If the court enters an order of expungement, a copy of the order must be provided to each entity named in the petition, and each entity must destroy any record in its possession relating to any offense listed upon receipt of the order. Once expunged, the court records and files will be confidential and only available
to the parties or by order of the court for good cause shown.
The expungement also restores all rights to the person as if the crime had never occurred. The central repository must request the Federal Bureau of Investigation
to expunge the records from its files. However, a person granted an expungement must disclose any expunged offense when the disclosure is necessary to
complete certain applications for professional licenses, certificates, or permits issued by the state; any license issued by the Missouri Gaming Commission; or paid or unpaid employment with an entity licensed by the commission, any state-operated lottery
, or any emergency services provider, including any law
A person may be granted more than one expungement but may be granted only one expungement from the same court. The clerk of the court is required to assess a $100 surcharge on all petitions for expungement. Moneys collected are payable to the General Revenue Fund
So basically, a misdemeanor must be over for at least 10 years and must appear on the list above for you to be eligible for an expungement and then only if during that time there are no other offenses except for traffic offenses.
It would appear that you pled no-contest or took an Alford plea.
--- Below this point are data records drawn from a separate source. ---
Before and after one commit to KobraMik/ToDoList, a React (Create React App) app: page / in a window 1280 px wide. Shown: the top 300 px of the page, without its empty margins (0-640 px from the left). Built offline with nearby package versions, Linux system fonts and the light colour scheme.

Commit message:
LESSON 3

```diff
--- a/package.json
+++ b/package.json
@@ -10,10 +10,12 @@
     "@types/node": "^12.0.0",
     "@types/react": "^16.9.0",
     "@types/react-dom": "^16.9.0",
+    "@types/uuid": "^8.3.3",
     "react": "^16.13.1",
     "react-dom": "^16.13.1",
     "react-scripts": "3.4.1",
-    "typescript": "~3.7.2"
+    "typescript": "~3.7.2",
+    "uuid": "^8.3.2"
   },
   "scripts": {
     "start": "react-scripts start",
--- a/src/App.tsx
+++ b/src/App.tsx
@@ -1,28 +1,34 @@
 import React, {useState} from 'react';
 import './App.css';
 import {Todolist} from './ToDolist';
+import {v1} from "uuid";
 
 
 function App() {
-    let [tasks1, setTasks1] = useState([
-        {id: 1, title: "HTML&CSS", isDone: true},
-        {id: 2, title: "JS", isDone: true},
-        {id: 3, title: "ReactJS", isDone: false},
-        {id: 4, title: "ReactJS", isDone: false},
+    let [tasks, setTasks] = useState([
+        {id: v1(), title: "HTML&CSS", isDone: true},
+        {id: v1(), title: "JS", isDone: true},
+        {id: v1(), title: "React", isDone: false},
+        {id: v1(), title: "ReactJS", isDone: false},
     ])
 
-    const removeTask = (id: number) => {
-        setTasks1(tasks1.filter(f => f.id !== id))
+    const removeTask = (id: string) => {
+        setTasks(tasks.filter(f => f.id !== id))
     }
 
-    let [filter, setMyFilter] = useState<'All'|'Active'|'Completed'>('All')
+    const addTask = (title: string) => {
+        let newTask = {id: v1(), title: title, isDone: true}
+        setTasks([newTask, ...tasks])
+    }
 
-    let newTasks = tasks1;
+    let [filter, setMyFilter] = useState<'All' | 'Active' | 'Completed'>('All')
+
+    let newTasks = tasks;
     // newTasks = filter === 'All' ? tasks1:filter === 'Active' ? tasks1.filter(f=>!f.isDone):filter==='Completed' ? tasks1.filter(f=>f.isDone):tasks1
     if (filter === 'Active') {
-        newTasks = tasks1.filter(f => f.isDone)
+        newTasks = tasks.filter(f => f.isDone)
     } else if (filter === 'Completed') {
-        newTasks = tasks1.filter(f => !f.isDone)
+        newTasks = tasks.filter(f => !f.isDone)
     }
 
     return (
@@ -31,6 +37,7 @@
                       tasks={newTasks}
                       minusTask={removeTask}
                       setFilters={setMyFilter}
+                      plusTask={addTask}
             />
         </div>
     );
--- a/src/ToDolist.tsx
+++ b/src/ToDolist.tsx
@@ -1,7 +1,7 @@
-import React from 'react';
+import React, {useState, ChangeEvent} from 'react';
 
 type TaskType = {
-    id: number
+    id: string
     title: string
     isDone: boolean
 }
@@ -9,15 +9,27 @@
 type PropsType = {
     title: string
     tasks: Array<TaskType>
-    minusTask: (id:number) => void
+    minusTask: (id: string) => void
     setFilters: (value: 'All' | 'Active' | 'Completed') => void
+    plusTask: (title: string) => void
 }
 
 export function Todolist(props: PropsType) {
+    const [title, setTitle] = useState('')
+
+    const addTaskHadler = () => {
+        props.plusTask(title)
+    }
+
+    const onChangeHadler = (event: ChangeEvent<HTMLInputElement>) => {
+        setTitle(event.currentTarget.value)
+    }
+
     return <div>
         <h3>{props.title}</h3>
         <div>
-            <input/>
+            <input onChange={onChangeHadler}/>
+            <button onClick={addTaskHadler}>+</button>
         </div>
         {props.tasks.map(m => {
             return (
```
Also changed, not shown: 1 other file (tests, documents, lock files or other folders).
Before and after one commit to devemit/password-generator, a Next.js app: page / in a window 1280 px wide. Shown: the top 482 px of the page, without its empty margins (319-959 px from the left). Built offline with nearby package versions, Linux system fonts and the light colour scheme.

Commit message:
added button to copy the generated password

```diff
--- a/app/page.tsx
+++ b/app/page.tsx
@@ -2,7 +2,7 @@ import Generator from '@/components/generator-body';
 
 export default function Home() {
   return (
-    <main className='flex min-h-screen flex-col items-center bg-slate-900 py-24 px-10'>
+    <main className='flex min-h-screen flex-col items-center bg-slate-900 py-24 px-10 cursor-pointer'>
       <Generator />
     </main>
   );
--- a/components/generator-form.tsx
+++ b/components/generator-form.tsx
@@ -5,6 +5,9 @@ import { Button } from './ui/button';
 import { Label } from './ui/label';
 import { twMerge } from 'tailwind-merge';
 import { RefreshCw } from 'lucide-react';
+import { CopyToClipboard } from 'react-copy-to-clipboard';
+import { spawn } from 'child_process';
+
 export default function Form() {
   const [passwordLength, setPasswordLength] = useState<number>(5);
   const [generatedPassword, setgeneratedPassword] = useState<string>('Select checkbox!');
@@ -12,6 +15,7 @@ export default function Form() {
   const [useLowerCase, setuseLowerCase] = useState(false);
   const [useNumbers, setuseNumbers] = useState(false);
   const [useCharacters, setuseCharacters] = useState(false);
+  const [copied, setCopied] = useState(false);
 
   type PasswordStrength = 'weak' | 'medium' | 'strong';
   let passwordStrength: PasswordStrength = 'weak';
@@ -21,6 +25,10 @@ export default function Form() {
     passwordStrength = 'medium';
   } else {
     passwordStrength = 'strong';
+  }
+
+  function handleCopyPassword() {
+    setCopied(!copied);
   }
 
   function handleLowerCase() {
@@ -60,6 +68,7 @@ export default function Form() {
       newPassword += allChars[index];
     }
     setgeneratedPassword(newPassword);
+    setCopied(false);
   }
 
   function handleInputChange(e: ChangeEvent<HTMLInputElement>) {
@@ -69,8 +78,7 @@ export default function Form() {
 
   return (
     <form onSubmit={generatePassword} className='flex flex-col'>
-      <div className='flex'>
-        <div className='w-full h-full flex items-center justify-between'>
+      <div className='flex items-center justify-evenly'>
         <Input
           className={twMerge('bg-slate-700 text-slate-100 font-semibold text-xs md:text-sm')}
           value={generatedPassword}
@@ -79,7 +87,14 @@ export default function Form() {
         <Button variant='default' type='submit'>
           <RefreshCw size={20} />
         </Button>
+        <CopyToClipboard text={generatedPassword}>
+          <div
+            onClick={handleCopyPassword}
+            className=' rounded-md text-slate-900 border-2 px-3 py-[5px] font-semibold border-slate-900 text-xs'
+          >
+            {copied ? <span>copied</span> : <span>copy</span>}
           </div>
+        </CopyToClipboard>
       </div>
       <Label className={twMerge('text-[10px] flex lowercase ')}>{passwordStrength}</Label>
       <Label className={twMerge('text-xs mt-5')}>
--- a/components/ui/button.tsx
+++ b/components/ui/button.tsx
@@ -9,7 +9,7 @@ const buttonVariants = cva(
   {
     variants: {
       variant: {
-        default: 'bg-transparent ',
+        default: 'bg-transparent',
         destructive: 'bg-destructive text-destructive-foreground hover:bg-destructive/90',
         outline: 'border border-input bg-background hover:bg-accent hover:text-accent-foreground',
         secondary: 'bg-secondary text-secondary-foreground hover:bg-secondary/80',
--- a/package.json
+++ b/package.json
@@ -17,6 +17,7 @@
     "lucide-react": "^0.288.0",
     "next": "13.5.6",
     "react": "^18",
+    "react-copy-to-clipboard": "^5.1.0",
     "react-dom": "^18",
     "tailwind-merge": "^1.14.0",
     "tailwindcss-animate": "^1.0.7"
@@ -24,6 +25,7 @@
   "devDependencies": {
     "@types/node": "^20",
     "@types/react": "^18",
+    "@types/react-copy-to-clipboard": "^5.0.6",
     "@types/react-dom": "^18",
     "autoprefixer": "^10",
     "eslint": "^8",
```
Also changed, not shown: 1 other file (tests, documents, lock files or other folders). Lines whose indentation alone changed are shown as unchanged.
However, in all respects but one, the sort of plea you took is a conviction and is punished as if you'd pled guilty. The one exception is that your plea cannot be used as an admission in a civil suit.
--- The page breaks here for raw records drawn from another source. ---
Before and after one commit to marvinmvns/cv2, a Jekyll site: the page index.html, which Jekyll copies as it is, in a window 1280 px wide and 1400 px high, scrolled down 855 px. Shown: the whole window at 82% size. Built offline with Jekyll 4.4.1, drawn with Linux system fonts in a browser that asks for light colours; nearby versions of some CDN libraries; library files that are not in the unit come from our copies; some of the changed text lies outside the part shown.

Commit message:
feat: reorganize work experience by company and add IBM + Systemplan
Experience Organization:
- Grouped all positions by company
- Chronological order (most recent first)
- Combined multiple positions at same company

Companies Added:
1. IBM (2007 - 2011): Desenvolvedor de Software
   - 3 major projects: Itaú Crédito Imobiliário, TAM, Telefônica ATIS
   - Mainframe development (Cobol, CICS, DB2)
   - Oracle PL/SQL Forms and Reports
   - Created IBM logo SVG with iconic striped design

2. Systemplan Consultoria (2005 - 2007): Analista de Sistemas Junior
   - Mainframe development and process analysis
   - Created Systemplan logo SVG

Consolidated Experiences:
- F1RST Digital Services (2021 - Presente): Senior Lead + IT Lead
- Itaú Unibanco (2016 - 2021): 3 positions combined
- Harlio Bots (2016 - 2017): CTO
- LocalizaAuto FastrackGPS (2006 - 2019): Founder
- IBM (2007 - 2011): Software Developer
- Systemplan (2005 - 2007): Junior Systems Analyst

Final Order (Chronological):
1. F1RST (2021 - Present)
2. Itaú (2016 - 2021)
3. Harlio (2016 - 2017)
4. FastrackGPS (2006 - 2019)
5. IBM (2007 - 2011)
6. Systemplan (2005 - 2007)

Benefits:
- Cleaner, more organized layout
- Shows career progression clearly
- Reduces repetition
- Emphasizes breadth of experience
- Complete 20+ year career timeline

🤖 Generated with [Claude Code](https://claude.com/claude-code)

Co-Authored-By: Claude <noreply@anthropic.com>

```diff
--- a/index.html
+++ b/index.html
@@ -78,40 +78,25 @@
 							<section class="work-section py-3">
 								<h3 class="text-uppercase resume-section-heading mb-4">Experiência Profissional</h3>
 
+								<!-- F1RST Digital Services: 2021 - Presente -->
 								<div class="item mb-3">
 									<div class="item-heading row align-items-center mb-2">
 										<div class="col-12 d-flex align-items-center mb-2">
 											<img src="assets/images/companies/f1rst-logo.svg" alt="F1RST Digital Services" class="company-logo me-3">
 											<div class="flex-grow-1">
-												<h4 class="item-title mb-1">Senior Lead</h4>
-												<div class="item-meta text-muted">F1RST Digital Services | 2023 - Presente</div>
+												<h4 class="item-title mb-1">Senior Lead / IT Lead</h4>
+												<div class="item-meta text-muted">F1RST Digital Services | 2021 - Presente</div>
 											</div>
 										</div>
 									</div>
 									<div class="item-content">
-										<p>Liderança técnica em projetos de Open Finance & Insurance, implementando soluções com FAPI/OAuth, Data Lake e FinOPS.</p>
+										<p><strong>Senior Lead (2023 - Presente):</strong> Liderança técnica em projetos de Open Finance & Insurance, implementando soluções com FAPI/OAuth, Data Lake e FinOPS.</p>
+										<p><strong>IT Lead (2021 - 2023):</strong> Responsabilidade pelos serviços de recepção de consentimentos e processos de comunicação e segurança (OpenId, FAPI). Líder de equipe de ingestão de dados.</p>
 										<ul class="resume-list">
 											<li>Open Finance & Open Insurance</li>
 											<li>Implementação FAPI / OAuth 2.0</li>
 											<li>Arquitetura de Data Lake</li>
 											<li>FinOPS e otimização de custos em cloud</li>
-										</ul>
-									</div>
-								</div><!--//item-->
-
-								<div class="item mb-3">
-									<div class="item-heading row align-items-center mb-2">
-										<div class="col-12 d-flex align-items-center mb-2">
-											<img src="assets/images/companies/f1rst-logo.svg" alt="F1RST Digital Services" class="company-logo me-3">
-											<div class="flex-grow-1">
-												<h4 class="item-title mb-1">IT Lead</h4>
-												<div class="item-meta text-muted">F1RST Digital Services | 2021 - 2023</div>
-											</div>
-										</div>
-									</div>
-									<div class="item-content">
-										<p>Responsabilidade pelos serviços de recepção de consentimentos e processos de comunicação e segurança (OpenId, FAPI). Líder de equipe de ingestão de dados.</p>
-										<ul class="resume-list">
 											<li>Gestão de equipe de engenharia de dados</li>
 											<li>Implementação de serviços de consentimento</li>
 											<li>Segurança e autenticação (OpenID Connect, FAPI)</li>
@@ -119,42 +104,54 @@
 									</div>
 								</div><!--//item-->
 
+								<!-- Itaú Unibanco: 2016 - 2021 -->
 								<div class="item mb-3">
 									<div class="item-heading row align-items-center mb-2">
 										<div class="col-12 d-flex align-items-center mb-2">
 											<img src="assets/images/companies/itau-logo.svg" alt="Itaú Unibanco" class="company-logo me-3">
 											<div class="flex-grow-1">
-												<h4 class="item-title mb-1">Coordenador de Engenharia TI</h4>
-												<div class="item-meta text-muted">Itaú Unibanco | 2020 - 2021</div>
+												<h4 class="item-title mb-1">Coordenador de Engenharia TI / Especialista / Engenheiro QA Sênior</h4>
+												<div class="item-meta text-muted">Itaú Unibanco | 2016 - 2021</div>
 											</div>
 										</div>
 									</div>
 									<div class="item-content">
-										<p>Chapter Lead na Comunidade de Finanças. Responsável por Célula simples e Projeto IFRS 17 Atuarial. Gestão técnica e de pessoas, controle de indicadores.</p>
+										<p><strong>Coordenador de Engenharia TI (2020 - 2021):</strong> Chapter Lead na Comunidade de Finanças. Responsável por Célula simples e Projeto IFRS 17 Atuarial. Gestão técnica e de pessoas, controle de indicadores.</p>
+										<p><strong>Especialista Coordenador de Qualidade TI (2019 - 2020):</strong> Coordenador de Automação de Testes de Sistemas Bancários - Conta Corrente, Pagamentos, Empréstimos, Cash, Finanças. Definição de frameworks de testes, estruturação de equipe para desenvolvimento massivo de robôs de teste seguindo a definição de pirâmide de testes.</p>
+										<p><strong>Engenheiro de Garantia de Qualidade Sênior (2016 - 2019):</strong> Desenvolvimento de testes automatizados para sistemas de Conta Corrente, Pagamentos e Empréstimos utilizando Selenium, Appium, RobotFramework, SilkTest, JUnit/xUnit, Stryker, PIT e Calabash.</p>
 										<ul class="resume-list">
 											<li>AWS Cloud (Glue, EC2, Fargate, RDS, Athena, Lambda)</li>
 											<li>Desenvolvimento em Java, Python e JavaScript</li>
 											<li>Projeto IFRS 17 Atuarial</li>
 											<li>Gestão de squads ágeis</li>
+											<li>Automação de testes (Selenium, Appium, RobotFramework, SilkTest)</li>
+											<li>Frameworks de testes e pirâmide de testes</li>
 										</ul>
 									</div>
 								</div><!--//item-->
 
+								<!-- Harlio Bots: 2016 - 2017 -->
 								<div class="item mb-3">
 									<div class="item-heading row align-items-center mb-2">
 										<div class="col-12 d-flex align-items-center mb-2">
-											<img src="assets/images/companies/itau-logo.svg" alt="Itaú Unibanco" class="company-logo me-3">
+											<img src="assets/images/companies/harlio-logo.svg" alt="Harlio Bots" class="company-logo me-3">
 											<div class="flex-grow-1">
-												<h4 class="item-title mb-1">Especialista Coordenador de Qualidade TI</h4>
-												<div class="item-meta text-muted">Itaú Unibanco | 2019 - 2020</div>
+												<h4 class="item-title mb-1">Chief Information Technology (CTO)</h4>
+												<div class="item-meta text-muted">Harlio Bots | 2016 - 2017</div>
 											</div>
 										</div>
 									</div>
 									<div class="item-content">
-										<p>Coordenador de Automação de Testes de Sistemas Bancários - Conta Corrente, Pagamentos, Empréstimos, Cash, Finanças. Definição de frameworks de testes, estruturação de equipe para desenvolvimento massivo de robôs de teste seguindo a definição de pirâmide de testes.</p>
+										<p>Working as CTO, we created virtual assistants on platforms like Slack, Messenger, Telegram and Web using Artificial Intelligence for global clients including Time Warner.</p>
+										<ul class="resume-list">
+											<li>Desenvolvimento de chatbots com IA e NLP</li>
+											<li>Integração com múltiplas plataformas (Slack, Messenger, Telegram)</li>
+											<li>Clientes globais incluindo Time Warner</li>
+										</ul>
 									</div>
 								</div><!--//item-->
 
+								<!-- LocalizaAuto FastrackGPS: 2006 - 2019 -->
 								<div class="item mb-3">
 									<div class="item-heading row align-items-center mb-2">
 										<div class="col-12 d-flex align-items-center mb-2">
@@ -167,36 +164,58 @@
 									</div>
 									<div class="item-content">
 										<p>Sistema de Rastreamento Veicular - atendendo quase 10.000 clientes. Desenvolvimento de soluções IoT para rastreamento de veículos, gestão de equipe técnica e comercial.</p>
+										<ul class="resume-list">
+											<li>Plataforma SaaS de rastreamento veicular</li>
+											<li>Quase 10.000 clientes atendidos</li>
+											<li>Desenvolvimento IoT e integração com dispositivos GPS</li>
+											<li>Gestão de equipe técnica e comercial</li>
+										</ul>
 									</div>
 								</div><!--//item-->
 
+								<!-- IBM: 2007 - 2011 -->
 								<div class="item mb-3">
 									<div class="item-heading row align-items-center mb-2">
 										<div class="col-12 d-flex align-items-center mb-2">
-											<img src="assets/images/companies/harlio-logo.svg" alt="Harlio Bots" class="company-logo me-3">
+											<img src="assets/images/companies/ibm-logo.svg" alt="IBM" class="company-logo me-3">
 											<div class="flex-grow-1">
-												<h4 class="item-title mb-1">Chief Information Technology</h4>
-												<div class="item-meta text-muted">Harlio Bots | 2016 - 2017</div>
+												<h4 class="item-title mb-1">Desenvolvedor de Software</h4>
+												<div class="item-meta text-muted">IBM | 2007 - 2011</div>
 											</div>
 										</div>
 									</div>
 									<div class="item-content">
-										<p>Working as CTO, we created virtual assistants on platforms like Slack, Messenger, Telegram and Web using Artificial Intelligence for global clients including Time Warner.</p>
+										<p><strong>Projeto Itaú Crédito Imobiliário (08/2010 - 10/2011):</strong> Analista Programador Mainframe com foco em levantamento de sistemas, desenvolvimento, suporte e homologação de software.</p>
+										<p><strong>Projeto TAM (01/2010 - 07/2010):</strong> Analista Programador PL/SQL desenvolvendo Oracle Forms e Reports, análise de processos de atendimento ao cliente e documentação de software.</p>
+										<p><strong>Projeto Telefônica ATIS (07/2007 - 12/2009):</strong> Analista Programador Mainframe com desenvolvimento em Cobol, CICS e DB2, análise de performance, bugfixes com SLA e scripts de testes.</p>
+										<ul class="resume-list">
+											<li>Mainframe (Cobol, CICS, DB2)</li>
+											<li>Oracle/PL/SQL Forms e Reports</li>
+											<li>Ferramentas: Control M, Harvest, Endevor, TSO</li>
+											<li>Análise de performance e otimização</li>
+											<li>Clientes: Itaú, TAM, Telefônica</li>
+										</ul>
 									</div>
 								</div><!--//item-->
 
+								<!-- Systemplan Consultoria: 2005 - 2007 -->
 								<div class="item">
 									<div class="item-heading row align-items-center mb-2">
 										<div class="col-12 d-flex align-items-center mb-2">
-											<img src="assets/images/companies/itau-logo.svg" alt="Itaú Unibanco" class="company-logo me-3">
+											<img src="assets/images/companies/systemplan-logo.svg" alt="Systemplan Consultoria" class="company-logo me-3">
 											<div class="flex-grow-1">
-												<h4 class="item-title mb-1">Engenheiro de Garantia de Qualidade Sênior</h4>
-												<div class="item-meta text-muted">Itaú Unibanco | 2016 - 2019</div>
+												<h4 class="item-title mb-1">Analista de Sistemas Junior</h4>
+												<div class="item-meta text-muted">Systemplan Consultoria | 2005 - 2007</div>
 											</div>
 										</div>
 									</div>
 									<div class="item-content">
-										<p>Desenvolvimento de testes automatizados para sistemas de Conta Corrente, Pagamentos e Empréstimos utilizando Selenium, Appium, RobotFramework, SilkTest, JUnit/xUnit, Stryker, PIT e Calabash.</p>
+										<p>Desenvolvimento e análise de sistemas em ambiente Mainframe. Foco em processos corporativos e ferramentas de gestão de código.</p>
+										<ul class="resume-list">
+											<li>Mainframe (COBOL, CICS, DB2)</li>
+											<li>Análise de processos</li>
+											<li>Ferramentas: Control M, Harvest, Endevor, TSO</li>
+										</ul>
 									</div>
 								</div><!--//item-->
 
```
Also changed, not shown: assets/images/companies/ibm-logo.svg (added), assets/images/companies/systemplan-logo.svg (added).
So about the only way to soften the effects of this on your record would be to apply for a pardon from the governor. This is nothing that would erase your record, but it would at least display as having been pardoned by the state's highest ranking political office, which can still help ease problems of discrimination. You can read more about a pardon here.
They are difficult to get, but it's free to apply for one and you don't need a lawyer, so there's no reason not to give it a try.
I'm sorry for being the bearer of bad news but Missouri clearly wants its crimes to stick.
The list of felonies and misdemeanors that are eligible are in the statute above. You would have to petition the court naming every agency that may have a record of this conviction as a defendant. It would probably be a good idea to have a lawyer to prepare the petition and to represent you at the hearing, since there really are no guidelines to follow except the statute itself above.